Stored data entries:
****************

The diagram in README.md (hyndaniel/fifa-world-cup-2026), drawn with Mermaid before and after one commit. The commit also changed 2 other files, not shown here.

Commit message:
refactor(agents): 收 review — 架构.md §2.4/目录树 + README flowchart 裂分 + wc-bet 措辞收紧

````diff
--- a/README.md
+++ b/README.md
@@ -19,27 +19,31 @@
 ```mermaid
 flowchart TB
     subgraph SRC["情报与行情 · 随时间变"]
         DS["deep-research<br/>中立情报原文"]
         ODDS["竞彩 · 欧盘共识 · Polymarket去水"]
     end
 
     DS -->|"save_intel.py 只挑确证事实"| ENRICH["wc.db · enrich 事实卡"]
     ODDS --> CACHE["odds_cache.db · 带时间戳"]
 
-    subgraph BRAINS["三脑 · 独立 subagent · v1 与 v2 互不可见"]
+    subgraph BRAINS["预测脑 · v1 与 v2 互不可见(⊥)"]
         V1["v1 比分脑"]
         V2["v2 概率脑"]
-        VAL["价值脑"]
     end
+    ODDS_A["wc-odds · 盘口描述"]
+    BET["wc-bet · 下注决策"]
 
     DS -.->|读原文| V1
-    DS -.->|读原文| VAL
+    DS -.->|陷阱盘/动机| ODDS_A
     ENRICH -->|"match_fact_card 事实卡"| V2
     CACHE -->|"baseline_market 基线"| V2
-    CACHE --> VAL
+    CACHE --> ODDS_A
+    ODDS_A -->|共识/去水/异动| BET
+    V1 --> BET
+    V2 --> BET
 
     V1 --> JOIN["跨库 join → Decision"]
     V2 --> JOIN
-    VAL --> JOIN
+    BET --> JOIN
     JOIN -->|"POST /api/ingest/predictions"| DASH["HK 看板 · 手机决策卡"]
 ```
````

****************

Write the data out once more. Keep every word the same.

The diagram in README.md (hyndaniel/fifa-world-cup-2026), drawn with Mermaid before and after one commit. The commit also changed 2 other files, not shown here.

Commit message:
refactor(agents): 收 review — 架构.md §2.4/目录树 + README flowchart 裂分 + wc-bet 措辞收紧

````diff
--- a/README.md
+++ b/README.md
@@ -19,27 +19,31 @@
 ```mermaid
 flowchart TB
     subgraph SRC["情报与行情 · 随时间变"]
         DS["deep-research<br/>中立情报原文"]
         ODDS["竞彩 · 欧盘共识 · Polymarket去水"]
     end
 
     DS -->|"save_intel.py 只挑确证事实"| ENRICH["wc.db · enrich 事实卡"]
     ODDS --> CACHE["odds_cache.db · 带时间戳"]
 
-    subgraph BRAINS["三脑 · 独立 subagent · v1 与 v2 互不可见"]
+    subgraph BRAINS["预测脑 · v1 与 v2 互不可见(⊥)"]
         V1["v1 比分脑"]
         V2["v2 概率脑"]
-        VAL["价值脑"]
     end
+    ODDS_A["wc-odds · 盘口描述"]
+    BET["wc-bet · 下注决策"]
 
     DS -.->|读原文| V1
-    DS -.->|读原文| VAL
+    DS -.->|陷阱盘/动机| ODDS_A
     ENRICH -->|"match_fact_card 事实卡"| V2
     CACHE -->|"baseline_market 基线"| V2
-    CACHE --> VAL
+    CACHE --> ODDS_A
+    ODDS_A -->|共识/去水/异动| BET
+    V1 --> BET
+    V2 --> BET
 
     V1 --> JOIN["跨库 join → Decision"]
     V2 --> JOIN
-    VAL --> JOIN
+    BET --> JOIN
     JOIN -->|"POST /api/ingest/predictions"| DASH["HK 看板 · 手机决策卡"]
 ```
````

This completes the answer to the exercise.